| Task objective |
Here are some records. Repeat them all exactly.

| Supplied records |
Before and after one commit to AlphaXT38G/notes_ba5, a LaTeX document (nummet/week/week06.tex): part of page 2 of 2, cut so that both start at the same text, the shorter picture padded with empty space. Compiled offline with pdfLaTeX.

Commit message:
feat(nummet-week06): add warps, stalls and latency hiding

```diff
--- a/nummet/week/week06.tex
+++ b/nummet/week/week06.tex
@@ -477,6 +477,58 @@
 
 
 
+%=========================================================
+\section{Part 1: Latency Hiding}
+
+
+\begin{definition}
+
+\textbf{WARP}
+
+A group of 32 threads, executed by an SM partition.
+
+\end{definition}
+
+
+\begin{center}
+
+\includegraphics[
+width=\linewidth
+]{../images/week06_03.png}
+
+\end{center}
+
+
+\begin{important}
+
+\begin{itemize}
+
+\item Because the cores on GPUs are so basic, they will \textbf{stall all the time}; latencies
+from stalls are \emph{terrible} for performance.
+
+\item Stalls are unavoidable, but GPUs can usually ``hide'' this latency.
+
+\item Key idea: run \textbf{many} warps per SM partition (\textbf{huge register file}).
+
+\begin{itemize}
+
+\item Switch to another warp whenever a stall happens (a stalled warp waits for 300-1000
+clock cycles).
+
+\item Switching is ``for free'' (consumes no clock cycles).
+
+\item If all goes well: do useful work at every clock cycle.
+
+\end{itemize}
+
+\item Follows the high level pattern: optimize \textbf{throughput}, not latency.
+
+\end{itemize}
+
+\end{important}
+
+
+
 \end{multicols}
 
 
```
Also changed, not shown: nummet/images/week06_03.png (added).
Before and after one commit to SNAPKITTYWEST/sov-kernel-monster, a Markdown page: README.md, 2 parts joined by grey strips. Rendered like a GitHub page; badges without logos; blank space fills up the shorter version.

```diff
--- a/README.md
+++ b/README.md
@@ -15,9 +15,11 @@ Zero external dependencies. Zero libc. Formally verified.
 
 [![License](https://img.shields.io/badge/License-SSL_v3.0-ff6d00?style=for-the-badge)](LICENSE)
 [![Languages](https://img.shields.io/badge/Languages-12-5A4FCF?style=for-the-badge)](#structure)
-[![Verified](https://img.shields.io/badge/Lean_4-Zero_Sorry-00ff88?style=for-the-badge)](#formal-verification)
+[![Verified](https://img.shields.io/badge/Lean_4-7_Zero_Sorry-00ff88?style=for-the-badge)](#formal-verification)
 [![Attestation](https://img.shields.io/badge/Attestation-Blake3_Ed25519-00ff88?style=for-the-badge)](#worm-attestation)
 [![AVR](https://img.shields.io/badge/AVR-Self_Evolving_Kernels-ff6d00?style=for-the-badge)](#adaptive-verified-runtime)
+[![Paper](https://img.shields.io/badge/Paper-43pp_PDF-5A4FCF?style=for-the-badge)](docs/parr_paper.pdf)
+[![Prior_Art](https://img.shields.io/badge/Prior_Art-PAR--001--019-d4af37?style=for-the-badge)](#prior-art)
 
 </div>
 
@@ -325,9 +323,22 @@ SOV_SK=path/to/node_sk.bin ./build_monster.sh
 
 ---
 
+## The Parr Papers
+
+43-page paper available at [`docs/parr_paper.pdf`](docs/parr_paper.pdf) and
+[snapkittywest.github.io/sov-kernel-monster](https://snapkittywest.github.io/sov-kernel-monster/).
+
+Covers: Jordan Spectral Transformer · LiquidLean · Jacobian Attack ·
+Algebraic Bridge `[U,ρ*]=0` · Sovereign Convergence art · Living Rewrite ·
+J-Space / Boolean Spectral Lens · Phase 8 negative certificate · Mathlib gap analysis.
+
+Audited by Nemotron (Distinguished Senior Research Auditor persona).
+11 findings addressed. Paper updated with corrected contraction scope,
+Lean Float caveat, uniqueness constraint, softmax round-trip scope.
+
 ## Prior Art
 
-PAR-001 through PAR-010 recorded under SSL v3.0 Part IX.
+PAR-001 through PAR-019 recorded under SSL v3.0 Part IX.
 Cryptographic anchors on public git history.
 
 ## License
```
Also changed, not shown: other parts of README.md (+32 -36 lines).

| Response to the exercise |
Before and after one commit to AlphaXT38G/notes_ba5, a LaTeX document (nummet/week/week06.tex): part of page 2 of 2, cut so that both start at the same text, the shorter picture padded with empty space. Compiled offline with pdfLaTeX.

Commit message:
feat(nummet-week06): add warps, stalls and latency hiding

```diff
--- a/nummet/week/week06.tex
+++ b/nummet/week/week06.tex
@@ -477,6 +477,58 @@
 
 
 
+%=========================================================
+\section{Part 1: Latency Hiding}
+
+
+\begin{definition}
+
+\textbf{WARP}
+
+A group of 32 threads, executed by an SM partition.
+
+\end{definition}
+
+
+\begin{center}
+
+\includegraphics[
+width=\linewidth
+]{../images/week06_03.png}
+
+\end{center}
+
+
+\begin{important}
+
+\begin{itemize}
+
+\item Because the cores on GPUs are so basic, they will \textbf{stall all the time}; latencies
+from stalls are \emph{terrible} for performance.
+
+\item Stalls are unavoidable, but GPUs can usually ``hide'' this latency.
+
+\item Key idea: run \textbf{many} warps per SM partition (\textbf{huge register file}).
+
+\begin{itemize}
+
+\item Switch to another warp whenever a stall happens (a stalled warp waits for 300-1000
+clock cycles).
+
+\item Switching is ``for free'' (consumes no clock cycles).
+
+\item If all goes well: do useful work at every clock cycle.
+
+\end{itemize}
+
+\item Follows the high level pattern: optimize \textbf{throughput}, not latency.
+
+\end{itemize}
+
+\end{important}
+
+
+
 \end{multicols}
 
 
```
Also changed, not shown: nummet/images/week06_03.png (added).
Before and after one commit to SNAPKITTYWEST/sov-kernel-monster, a Markdown page: README.md, 2 parts joined by grey strips. Rendered like a GitHub page; badges without logos; blank space fills up the shorter version.

```diff
--- a/README.md
+++ b/README.md
@@ -15,9 +15,11 @@ Zero external dependencies. Zero libc. Formally verified.
 
 [![License](https://img.shields.io/badge/License-SSL_v3.0-ff6d00?style=for-the-badge)](LICENSE)
 [![Languages](https://img.shields.io/badge/Languages-12-5A4FCF?style=for-the-badge)](#structure)
-[![Verified](https://img.shields.io/badge/Lean_4-Zero_Sorry-00ff88?style=for-the-badge)](#formal-verification)
+[![Verified](https://img.shields.io/badge/Lean_4-7_Zero_Sorry-00ff88?style=for-the-badge)](#formal-verification)
 [![Attestation](https://img.shields.io/badge/Attestation-Blake3_Ed25519-00ff88?style=for-the-badge)](#worm-attestation)
 [![AVR](https://img.shields.io/badge/AVR-Self_Evolving_Kernels-ff6d00?style=for-the-badge)](#adaptive-verified-runtime)
+[![Paper](https://img.shields.io/badge/Paper-43pp_PDF-5A4FCF?style=for-the-badge)](docs/parr_paper.pdf)
+[![Prior_Art](https://img.shields.io/badge/Prior_Art-PAR--001--019-d4af37?style=for-the-badge)](#prior-art)
 
 </div>
 
@@ -325,9 +323,22 @@ SOV_SK=path/to/node_sk.bin ./build_monster.sh
 
 ---
 
+## The Parr Papers
+
+43-page paper available at [`docs/parr_paper.pdf`](docs/parr_paper.pdf) and
+[snapkittywest.github.io/sov-kernel-monster](https://snapkittywest.github.io/sov-kernel-monster/).
+
+Covers: Jordan Spectral Transformer · LiquidLean · Jacobian Attack ·
+Algebraic Bridge `[U,ρ*]=0` · Sovereign Convergence art · Living Rewrite ·
+J-Space / Boolean Spectral Lens · Phase 8 negative certificate · Mathlib gap analysis.
+
+Audited by Nemotron (Distinguished Senior Research Auditor persona).
+11 findings addressed. Paper updated with corrected contraction scope,
+Lean Float caveat, uniqueness constraint, softmax round-trip scope.
+
 ## Prior Art
 
-PAR-001 through PAR-010 recorded under SSL v3.0 Part IX.
+PAR-001 through PAR-019 recorded under SSL v3.0 Part IX.
 Cryptographic anchors on public git history.
 
 ## License
```
Also changed, not shown: other parts of README.md (+32 -36 lines).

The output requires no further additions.